(Source data)
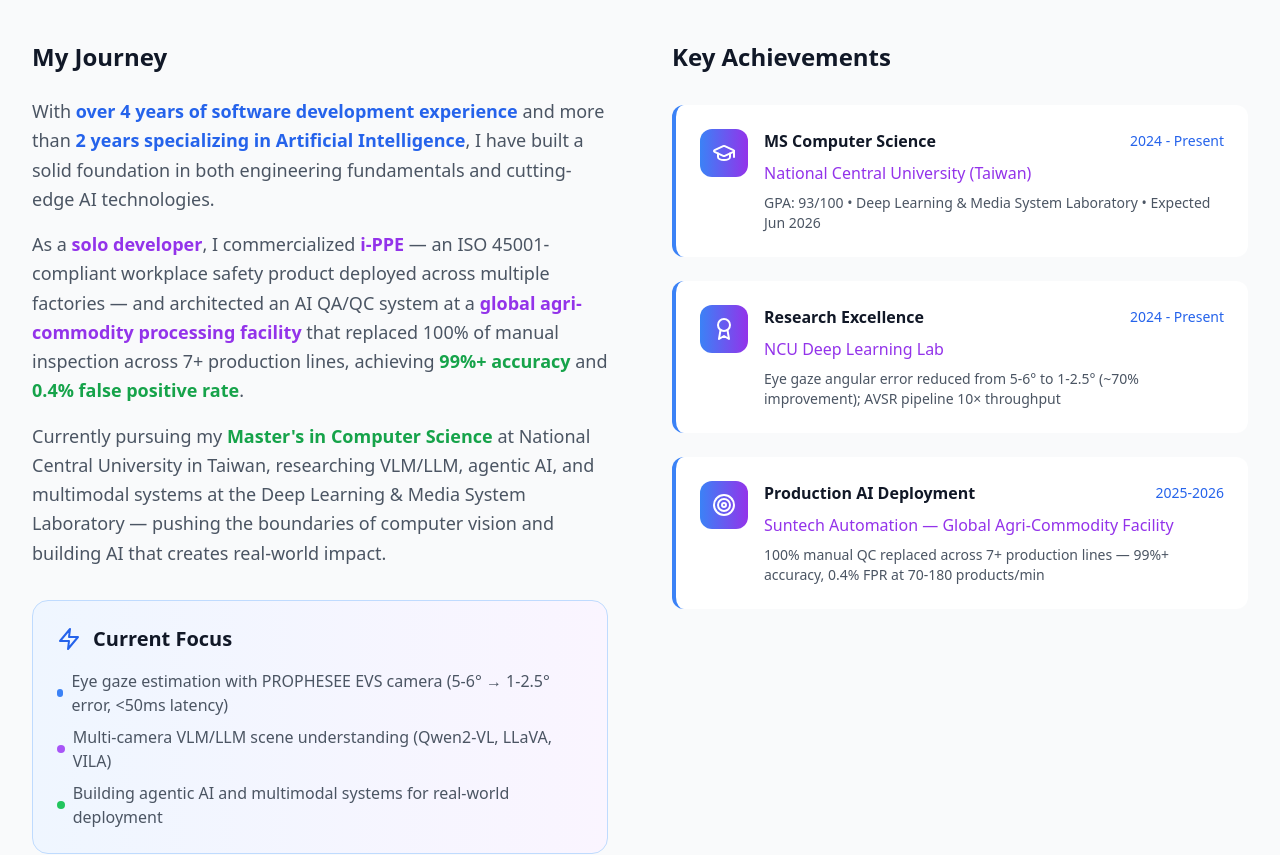
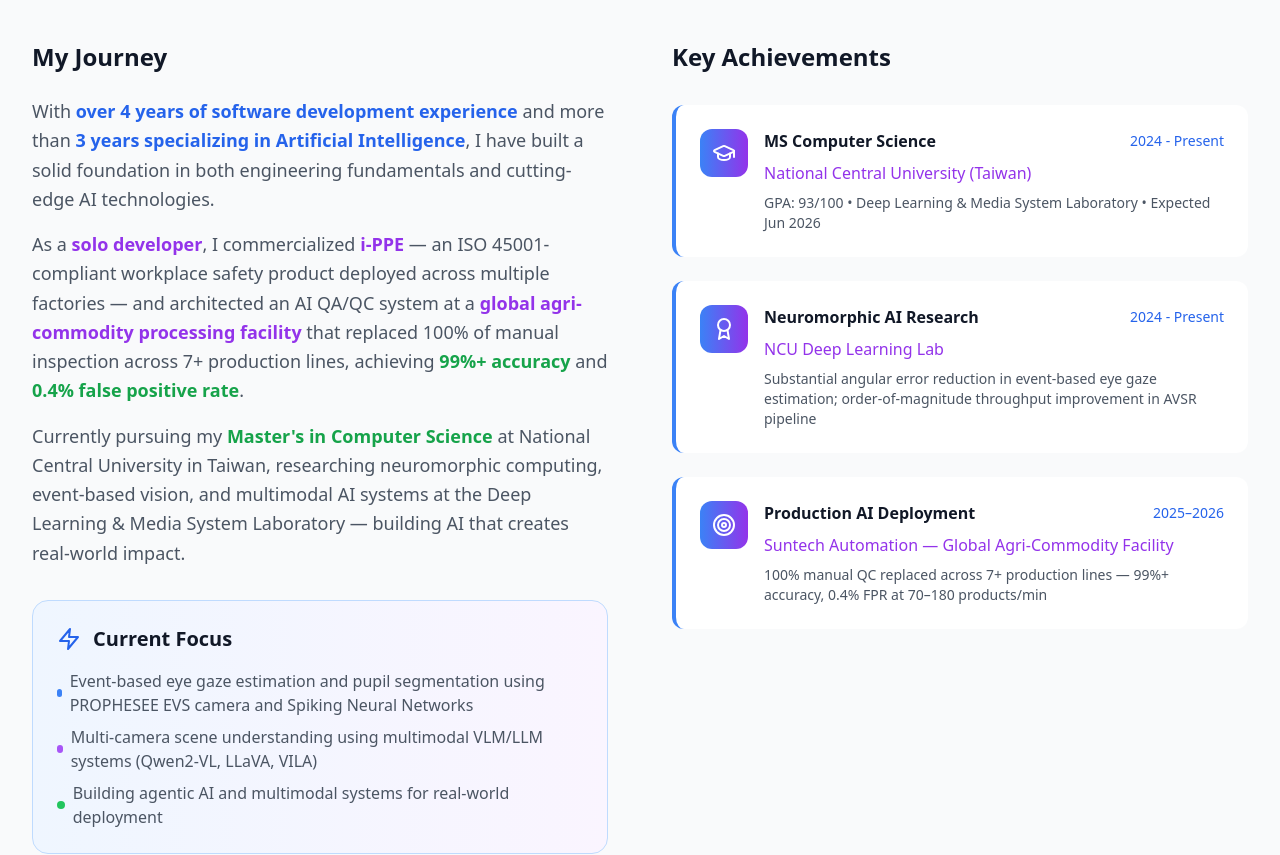
Before and after one commit to ngocthien2306/ai-engineer-portfolio, a React (Vite) app: page / in a window 1280 px wide. Shown: the part 1280-2135 px from the top of the page. Built offline with nearby package versions, Linux system fonts and the light colour scheme.

Commit message:
update project/experience/about

```diff
--- a/src/components/sections/About.tsx
+++ b/src/components/sections/About.tsx
@@ -28,8 +28,8 @@ const highlights = [
   },
   {
     icon: Eye,
-    title: 'Computer Vision',
-    description: 'Event-based cameras, eye gaze tracking (5-6° → 1-2.5°), real-time inference on Jetson edge devices',
+    title: 'Neuromorphic & Event-Based Vision',
+    description: 'PROPHESEE EVS cameras, Spiking Neural Networks (SNNTorch), event-based gaze estimation and pupil segmentation — real-time inference on Jetson edge devices',
     color: 'from-purple-500 to-pink-600',
     glow: 'rgba(217,70,239,0.35)',
     border: 'group-hover:border-pink-400 dark:group-hover:border-pink-500',
@@ -65,17 +65,17 @@ const achievements = [
   },
   {
     icon: Award,
-    title: 'Research Excellence',
+    title: 'Neuromorphic AI Research',
     subtitle: 'NCU Deep Learning Lab',
-    description: 'Eye gaze angular error reduced from 5-6° to 1-2.5° (~70% improvement); AVSR pipeline 10× throughput',
+    description: 'Substantial angular error reduction in event-based eye gaze estimation; order-of-magnitude throughput improvement in AVSR pipeline',
     timeline: '2024 - Present'
   },
   {
     icon: Target,
     title: 'Production AI Deployment',
     subtitle: 'Suntech Automation — Global Agri-Commodity Facility',
-    description: '100% manual QC replaced across 7+ production lines — 99%+ accuracy, 0.4% FPR at 70-180 products/min',
-    timeline: '2025-2026'
+    description: '100% manual QC replaced across 7+ production lines — 99%+ accuracy, 0.4% FPR at 70–180 products/min',
+    timeline: '2025–2026'
   },
 ];
 
@@ -126,7 +126,7 @@ export const About: React.FC = () => {
                 <div className="space-y-4 text-lg text-gray-600 dark:text-gray-400 leading-relaxed">
                   <p>
                     With <span className="font-semibold text-blue-600 dark:text-blue-400">over 4 years of software development experience</span> and
-                    more than <span className="font-semibold text-blue-600 dark:text-blue-400">2 years specializing in Artificial Intelligence</span>,
+                    more than <span className="font-semibold text-blue-600 dark:text-blue-400">3 years specializing in Artificial Intelligence</span>,
                     I have built a solid foundation in both engineering fundamentals and cutting-edge AI technologies.
                   </p>
 
@@ -142,8 +142,8 @@ export const About: React.FC = () => {
 
                   <p>
                     Currently pursuing my <span className="font-semibold text-green-600 dark:text-green-400">Master's in Computer Science</span> at
-                    National Central University in Taiwan, researching VLM/LLM, agentic AI, and multimodal systems at the{' '}
-                    Deep Learning & Media System Laboratory — pushing the boundaries of computer vision and building AI that creates real-world impact.
+                    National Central University in Taiwan, researching neuromorphic computing, event-based vision, and
+                    multimodal AI systems at the Deep Learning & Media System Laboratory — building AI that creates real-world impact.
                   </p>
                 </div>
               </div>
@@ -157,11 +157,11 @@ export const About: React.FC = () => {
                 <ul className="space-y-2 text-gray-600 dark:text-gray-400">
                   <li className="flex items-center gap-2">
                     <div className="w-2 h-2 bg-blue-500 rounded-full" />
-                    Eye gaze estimation with PROPHESEE EVS camera (5-6° → 1-2.5° error, &lt;50ms latency)
+                    Event-based eye gaze estimation and pupil segmentation using PROPHESEE EVS camera and Spiking Neural Networks
                   </li>
                   <li className="flex items-center gap-2">
                     <div className="w-2 h-2 bg-purple-500 rounded-full" />
-                    Multi-camera VLM/LLM scene understanding (Qwen2-VL, LLaVA, VILA)
+                    Multi-camera scene understanding using multimodal VLM/LLM systems (Qwen2-VL, LLaVA, VILA)
                   </li>
                   <li className="flex items-center gap-2">
                     <div className="w-2 h-2 bg-green-500 rounded-full" />
--- a/src/data/static/experience.ts
+++ b/src/data/static/experience.ts
@@ -23,7 +23,7 @@ export const experiences: Experience[] = [
     type: 'ai',
     description: [
       'Architected and deployed end-to-end AI QA/QC system across 7+ production lines at a global agri-commodity processing facility, eliminating 100% manual inspection (sole developer)',
-      'Optimized YOLO inference pipeline on Jetson Orin Nano/NX via TensorRT + ONNX, achieving 99%+ accuracy and 0.4% false positive rate at 70-180 products/minute',
+      'Optimized YOLO inference pipeline on Jetson Orin Nano/NX via TensorRT + ONNX, achieving 99%+ accuracy and 0.4% false positive rate at 70–180 products/minute',
       'Deployed 6 models in parallel across 3 Basler cameras per line on Jetson Orin Nano/NX, inspecting 30,000–50,000 products/line/day',
       'Built React + FastAPI operations dashboard with 6 modules: live camera feed, AI toggle, audit log, historical analytics, and LLM-powered agent for operator queries',
       'Delivered full system in 3 months, from model training to multi-line production rollout across 7+ lines',
@@ -42,7 +42,7 @@ export const experiences: Experience[] = [
       'LLM Agent'
     ],
     highlights: [
-      '99%+ accuracy and 0.4% false positive rate at 70-180 products/minute',
+      '99%+ accuracy and 0.4% false positive rate at 70–180 products/minute',
       '100% manual QC inspection replaced across 7+ production lines',
       'Full system delivered solo in 3 months from training to rollout'
     ]
@@ -56,15 +56,16 @@ export const experiences: Experience[] = [
     endDate: 'Present',
     type: 'research',
     description: [
-      'Designed eye gaze estimation model from scratch using PROPHESEE EVS camera — no pretrained backbone, trained on self-collected dataset of 25+ subjects',
-      'Reduced gaze angular error from 5-6° to 1-2.5° (~70% improvement) with real-time inference at <50ms on Jetson + GPU server',
-      'Optimized AVSR data pipeline via parallelization, batch inference, and architecture improvements — achieved 10× throughput, processing 2,000h raw data into 720h output in 7 days',
-      'Researching multi-camera VLM/LLM scene understanding using Qwen2-VL, LLaVA, and VILA for natural language queries over 24h multi-camera footage',
+      'Designed event-based eye gaze estimation and pupil segmentation systems from scratch using PROPHESEE EVS camera and Metavision SDK, implementing SNN architectures (PureSpikingGazeNet, SpikingEfficientGazeNet, SNNUltraLightMobileNet) with LIF neurons, surrogate gradient training, and custom loss functions',
+      'Achieved substantial angular error reduction with real-time inference on Jetson edge hardware and GPU server',
+      'Optimized AVSR data pipeline via parallelization, batch inference, and architecture improvements, achieving order-of-magnitude throughput improvement for large-scale audio-visual speech data processing',
+      'Researching multi-camera scene understanding using multimodal VLM/LLM systems (Qwen2-VL, LLaVA, VILA) to enable natural language queries over continuous multi-camera footage',
       'Collected and processed hundreds of hours of EVS recordings — full pipeline from hardware setup to real-time inference deployment',
-      'Documented research findings and prepared technical reports for publication'
+      'Fine-tuned a large language model on low-resource Hakka language (Sixian/Hailu dialects) via LoRA, achieving significant BLEU score improvements in both translation directions over zero-shot baseline'
     ],
     technologies: [
       'PyTorch',
+      'SNNTorch',
       'Python',
       'PROPHESEE Metavision SDK',
       'EVS Cameras',
@@ -76,8 +77,8 @@ export const experiences: Experience[] = [
       'Deep Learning'
     ],
     highlights: [
-      'Eye gaze angular error reduced from 5-6° to 1-2.5° (~70% improvement)',
-      'AVSR pipeline 10× throughput: 2,000h raw → 720h output in 7 days',
+      'Substantial angular error reduction in event-based eye gaze estimation',
+      'Order-of-magnitude throughput improvement in AVSR data pipeline',
       'Researching multi-camera VLM/LLM scene understanding'
     ]
   },
@@ -90,7 +91,7 @@ export const experiences: Experience[] = [
     endDate: '2024-08',
     type: 'ai',
     description: [
-      'Developed 4 production Vision AI systems end-to-end (data collection → 50,000+ labeled images → training → deployment) in a team of 1-3 engineers',
+      'Developed 4 production Vision AI systems end-to-end (data collection → 50,000+ labeled images → training → deployment) in a team of 1–3 engineers',
       'Co-developed Safety AI CCTV and i-PPE 2 flagship products certified by a Fortune 500 FMCG manufacturer, deployed across 3+ factories, contributing to 100% revenue growth for the company',
       'Packaged i-PPE as a standalone ISO 45001-compliant hardware + software product, deployed to 2–3 factories',
       'Established Docker containerization and GitHub Actions CI/CD pipeline, reducing deployment errors across all projects',
@@ -128,7 +129,7 @@ export const experiences: Experience[] = [
     description: [
       'Built 10+ Angular modules and .NET 8 backend APIs for a manufacturing management system, collaborating within a cross-functional team of 15+ engineers',
       'Utilized Entity Framework to interact with MSSQL database, ensuring data performance and consistency',
-      'Built and optimized stored procedures for 4-5M record datasets; co-deployed and maintained production services on Microsoft Azure',
+      'Built and optimized stored procedures for 4–5M record datasets; co-deployed and maintained production services on Microsoft Azure',
       'Developed user interfaces using Angular, ensuring aesthetic appeal and good user experience',
       'Implemented data communication between frontend and backend through RESTful APIs',
       'Collaborated closely with the team to design and deploy new features, and address issues during development'
@@ -145,7 +146,7 @@ export const experiences: Experience[] = [
     ],
     highlights: [
       'Built 10+ Angular modules in a cross-functional team of 15+ engineers',
-      'Optimized stored procedures for 4-5M record datasets on Azure',
+      'Optimized stored procedures for 4–5M record datasets on Azure',
       'Co-deployed and maintained production services on Microsoft Azure'
     ]
   },
@@ -158,9 +159,9 @@ export const experiences: Experience[] = [
     endDate: '2023-02',
     type: 'software',
     description: [
-      'Built full-stack features across 3 factory management projects — frontend (DevExtreme), backend (ASP.NET MVC), and database (MS SQL) in a team of 6-10 engineers',
+      'Built full-stack features across 3 factory management projects — frontend (DevExtreme), backend (ASP.NET MVC), and database (MS SQL) in a team of 6–10 engineers',
       'Reduced purchase order query time by 90% on 1M+ records via index tuning and stored procedure refactoring',
-      'Maintained 60+ stored procedures supporting 10,000-100,000 daily transactions',
+      'Maintained 60+ stored procedures supporting 10,000–100,000 daily transactions',
       'Utilized C# to write efficient and scalable code, including the creation of stored procedures for data retrieval',
       'Worked on projects: Pleiger, Owlgardien, Higgs Korea SCM-MES (international collaboration)',
       'Continuously learned new technologies and implemented improvements to enhance system functionality'
@@ -177,7 +178,7 @@ export const experiences: Experience[] = [
     ],
     highlights: [
       'Reduced purchase order query time by 90% on 1M+ records',
-      'Maintained 60+ SPs supporting 10,000-100,000 daily transactions',
+      'Maintained 60+ SPs supporting 10,000–100,000 daily transactions',
       'Contributed to international projects (Korea SCM-MES)'
     ]
   }
@@ -209,7 +210,7 @@ export const educations: Education[] = [
     endDate: 'Jun 2026',
     gpa: '93',
     gpaScale: '100',
-    description: 'Deep Learning & Media System Laboratory — research in event-based computer vision, eye gaze tracking, and multimodal AI. Courses: NLP, AI for Security R&D, Data Science, Machine Learning. Expected graduation: June 2026.',
+    description: 'Deep Learning & Media System Laboratory — research in event-based computer vision, spiking neural networks, eye gaze tracking, and multimodal AI. Courses: NLP, AI for Security R&D, Data Science, Machine Learning. Expected graduation: June 2026.',
     images: [
       `${base}education/ncu/1.jpg`,
       `${base}education/ncu/2.jpg`,
```
Also changed, not shown: src/data/mock/projects.ts (+12 -11 lines).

◆ What the exercise asks
Pick out every line above that holds the word "lines" and copy it.

◆ Exercise answer
-    description: '100% manual QC replaced across 7+ production lines — 99%+ accuracy, 0.4% FPR at 70-180 products/min',
+    description: '100% manual QC replaced across 7+ production lines — 99%+ accuracy, 0.4% FPR at 70–180 products/min',
       'Architected and deployed end-to-end AI QA/QC system across 7+ production lines at a global agri-commodity processing facility, eliminating 100% manual inspection (sole developer)',
       'Delivered full system in 3 months, from model training to multi-line production rollout across 7+ lines',
       '100% manual QC inspection replaced across 7+ production lines',
Also changed, not shown: src/data/mock/projects.ts (+12 -11 lines).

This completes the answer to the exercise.